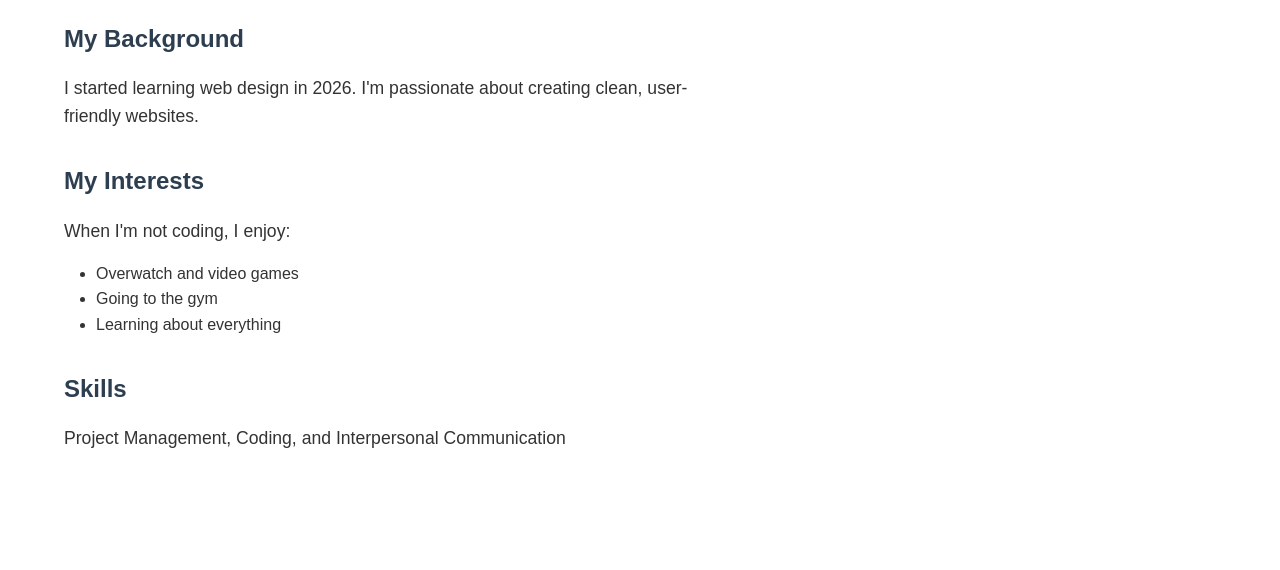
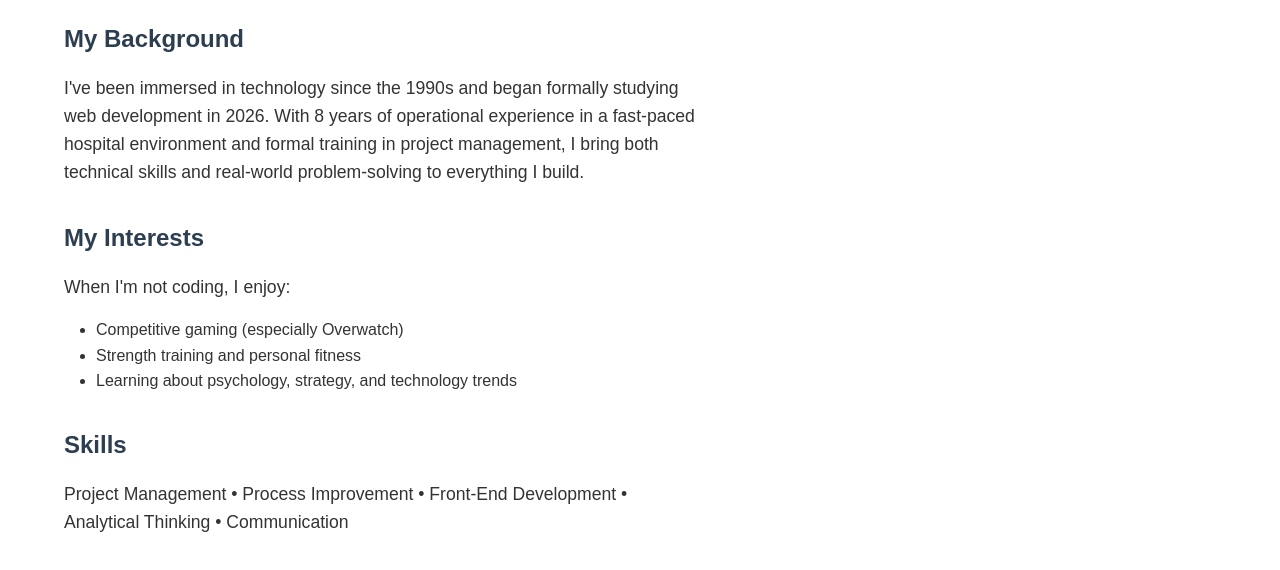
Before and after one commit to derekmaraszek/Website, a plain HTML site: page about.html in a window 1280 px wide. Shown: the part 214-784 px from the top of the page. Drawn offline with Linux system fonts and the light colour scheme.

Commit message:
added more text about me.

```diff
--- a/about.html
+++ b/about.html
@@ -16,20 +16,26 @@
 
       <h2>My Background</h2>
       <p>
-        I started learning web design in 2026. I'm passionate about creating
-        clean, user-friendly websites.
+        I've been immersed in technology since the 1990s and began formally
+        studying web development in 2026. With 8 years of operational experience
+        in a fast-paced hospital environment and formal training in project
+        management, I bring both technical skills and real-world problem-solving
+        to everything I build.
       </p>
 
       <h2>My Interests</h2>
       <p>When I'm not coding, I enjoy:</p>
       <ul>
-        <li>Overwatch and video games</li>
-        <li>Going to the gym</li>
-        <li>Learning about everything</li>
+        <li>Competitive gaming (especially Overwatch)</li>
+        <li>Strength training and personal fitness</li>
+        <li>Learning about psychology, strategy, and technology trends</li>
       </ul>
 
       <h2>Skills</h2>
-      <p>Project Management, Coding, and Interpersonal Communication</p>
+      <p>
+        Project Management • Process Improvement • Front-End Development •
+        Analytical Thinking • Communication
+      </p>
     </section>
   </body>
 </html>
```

———

EXERCISE DESCRIPTION -
Everything in the listing above is to be given again exactly, apart from the pictures.

OUTPUT -
Before and after one commit to derekmaraszek/Website, a plain HTML site: page about.html in a window 1280 px wide. Shown: the part 214-784 px from the top of the page. Drawn offline with Linux system fonts and the light colour scheme.

Commit message:
added more text about me.

```diff
--- a/about.html
+++ b/about.html
@@ -16,20 +16,26 @@
 
       <h2>My Background</h2>
       <p>
-        I started learning web design in 2026. I'm passionate about creating
-        clean, user-friendly websites.
+        I've been immersed in technology since the 1990s and began formally
+        studying web development in 2026. With 8 years of operational experience
+        in a fast-paced hospital environment and formal training in project
+        management, I bring both technical skills and real-world problem-solving
+        to everything I build.
       </p>
 
       <h2>My Interests</h2>
       <p>When I'm not coding, I enjoy:</p>
       <ul>
-        <li>Overwatch and video games</li>
-        <li>Going to the gym</li>
-        <li>Learning about everything</li>
+        <li>Competitive gaming (especially Overwatch)</li>
+        <li>Strength training and personal fitness</li>
+        <li>Learning about psychology, strategy, and technology trends</li>
       </ul>
 
       <h2>Skills</h2>
-      <p>Project Management, Coding, and Interpersonal Communication</p>
+      <p>
+        Project Management • Process Improvement • Front-End Development •
+        Analytical Thinking • Communication
+      </p>
     </section>
   </body>
 </html>
```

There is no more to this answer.